Your answer should be every line below that includes the word "margin".

(Source records)
•••••
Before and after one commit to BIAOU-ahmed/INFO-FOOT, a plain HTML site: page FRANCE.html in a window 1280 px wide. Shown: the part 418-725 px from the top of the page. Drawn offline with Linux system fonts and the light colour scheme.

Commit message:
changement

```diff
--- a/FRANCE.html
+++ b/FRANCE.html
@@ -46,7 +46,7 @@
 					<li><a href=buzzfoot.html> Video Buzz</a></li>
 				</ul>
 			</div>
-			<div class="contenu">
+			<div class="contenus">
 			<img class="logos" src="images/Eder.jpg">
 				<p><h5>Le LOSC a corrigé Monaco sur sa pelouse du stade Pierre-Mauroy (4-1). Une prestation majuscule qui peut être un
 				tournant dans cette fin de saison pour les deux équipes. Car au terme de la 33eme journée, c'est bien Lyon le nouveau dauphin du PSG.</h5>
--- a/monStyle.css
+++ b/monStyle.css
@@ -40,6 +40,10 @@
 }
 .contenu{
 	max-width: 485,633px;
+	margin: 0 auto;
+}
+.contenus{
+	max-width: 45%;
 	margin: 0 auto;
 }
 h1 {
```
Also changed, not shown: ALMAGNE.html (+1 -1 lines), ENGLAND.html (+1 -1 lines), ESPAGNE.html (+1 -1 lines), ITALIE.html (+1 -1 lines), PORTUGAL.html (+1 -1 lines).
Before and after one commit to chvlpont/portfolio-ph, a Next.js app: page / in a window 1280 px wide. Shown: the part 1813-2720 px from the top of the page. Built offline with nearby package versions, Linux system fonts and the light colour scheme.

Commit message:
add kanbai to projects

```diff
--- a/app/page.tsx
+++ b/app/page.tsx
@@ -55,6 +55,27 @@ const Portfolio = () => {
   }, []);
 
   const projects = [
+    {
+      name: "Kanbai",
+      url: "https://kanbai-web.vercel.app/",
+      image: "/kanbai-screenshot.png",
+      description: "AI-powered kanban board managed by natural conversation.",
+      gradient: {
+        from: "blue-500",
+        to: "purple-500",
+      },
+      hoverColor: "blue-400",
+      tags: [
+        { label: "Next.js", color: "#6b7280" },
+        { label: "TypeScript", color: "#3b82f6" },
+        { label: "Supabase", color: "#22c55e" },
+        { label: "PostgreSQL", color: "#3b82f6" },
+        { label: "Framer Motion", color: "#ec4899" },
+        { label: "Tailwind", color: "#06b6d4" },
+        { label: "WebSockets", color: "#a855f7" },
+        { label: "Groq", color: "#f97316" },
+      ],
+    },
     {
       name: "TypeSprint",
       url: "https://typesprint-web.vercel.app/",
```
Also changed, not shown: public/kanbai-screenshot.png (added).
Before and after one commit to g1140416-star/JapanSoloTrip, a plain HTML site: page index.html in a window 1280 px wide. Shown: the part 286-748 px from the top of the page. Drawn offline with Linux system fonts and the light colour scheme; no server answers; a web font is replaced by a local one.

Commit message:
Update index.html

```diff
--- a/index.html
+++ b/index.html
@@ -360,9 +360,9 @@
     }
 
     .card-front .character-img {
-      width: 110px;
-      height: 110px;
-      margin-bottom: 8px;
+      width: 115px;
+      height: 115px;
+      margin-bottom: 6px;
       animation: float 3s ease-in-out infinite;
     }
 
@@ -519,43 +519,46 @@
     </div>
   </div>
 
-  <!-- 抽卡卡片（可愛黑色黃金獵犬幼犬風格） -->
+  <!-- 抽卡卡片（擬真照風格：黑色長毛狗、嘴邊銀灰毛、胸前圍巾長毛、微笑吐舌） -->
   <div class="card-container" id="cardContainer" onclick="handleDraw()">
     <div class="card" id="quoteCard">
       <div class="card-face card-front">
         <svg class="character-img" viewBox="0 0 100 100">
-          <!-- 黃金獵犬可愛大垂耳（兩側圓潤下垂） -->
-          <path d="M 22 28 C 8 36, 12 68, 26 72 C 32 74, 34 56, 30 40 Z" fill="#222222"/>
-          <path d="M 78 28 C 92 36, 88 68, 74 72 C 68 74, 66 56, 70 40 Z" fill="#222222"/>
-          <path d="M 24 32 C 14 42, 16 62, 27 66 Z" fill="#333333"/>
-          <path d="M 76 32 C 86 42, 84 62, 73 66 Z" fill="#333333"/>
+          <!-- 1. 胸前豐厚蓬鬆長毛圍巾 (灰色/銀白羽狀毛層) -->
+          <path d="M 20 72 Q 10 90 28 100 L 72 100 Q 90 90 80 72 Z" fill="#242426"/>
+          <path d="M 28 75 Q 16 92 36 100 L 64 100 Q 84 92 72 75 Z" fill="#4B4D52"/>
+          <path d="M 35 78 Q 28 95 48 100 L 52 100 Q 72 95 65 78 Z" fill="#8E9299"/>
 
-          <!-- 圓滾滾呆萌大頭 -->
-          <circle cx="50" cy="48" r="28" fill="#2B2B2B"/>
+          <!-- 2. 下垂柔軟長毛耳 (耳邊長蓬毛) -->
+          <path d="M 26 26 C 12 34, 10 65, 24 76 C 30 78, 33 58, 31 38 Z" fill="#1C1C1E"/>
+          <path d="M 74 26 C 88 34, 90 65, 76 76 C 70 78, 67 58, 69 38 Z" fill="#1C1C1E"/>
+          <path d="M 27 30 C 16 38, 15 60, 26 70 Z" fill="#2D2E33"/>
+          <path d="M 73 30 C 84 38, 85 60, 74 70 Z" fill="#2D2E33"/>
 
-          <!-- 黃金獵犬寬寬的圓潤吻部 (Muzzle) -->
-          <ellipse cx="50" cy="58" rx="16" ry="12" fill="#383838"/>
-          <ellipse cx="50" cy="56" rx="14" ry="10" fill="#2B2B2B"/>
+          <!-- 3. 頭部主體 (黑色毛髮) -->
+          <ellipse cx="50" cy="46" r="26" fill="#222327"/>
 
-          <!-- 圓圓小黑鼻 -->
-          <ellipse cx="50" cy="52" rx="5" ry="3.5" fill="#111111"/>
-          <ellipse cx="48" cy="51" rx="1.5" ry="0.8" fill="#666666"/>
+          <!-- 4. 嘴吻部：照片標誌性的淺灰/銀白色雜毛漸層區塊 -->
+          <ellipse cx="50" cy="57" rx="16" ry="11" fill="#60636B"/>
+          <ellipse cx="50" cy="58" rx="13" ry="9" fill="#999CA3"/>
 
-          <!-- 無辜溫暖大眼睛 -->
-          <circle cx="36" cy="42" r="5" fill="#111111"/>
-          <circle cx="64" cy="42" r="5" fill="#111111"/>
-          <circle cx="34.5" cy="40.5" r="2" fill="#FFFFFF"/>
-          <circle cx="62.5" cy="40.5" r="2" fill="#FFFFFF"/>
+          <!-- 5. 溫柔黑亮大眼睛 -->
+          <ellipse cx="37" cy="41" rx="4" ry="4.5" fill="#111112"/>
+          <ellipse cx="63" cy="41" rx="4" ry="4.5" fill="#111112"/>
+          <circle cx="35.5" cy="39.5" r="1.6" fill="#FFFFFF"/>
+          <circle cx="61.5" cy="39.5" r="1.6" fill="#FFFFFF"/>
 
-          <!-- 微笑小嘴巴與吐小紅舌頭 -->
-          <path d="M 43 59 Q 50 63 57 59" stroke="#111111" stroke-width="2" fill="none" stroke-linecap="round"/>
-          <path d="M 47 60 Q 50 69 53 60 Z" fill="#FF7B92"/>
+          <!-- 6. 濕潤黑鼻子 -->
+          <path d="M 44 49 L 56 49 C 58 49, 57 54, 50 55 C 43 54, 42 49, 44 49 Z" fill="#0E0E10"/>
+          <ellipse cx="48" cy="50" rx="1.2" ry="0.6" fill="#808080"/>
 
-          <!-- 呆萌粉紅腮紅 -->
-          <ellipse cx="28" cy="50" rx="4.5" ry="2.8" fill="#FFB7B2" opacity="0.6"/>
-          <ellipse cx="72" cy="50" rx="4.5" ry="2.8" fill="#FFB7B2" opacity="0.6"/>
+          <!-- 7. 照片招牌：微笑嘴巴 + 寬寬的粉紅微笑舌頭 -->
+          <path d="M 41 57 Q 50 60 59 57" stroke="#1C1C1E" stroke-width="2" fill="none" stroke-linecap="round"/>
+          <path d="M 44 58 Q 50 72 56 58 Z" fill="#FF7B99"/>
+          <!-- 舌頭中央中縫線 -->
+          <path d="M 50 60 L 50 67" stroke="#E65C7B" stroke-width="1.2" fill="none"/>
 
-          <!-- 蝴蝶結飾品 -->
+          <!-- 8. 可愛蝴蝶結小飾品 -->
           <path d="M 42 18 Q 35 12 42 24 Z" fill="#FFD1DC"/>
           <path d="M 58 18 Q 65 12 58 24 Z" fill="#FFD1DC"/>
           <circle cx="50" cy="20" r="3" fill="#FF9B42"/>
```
•••••
Result for this exercise:
+	margin: 0 auto;
 	margin: 0 auto;
-      margin-bottom: 8px;
+      margin-bottom: 6px;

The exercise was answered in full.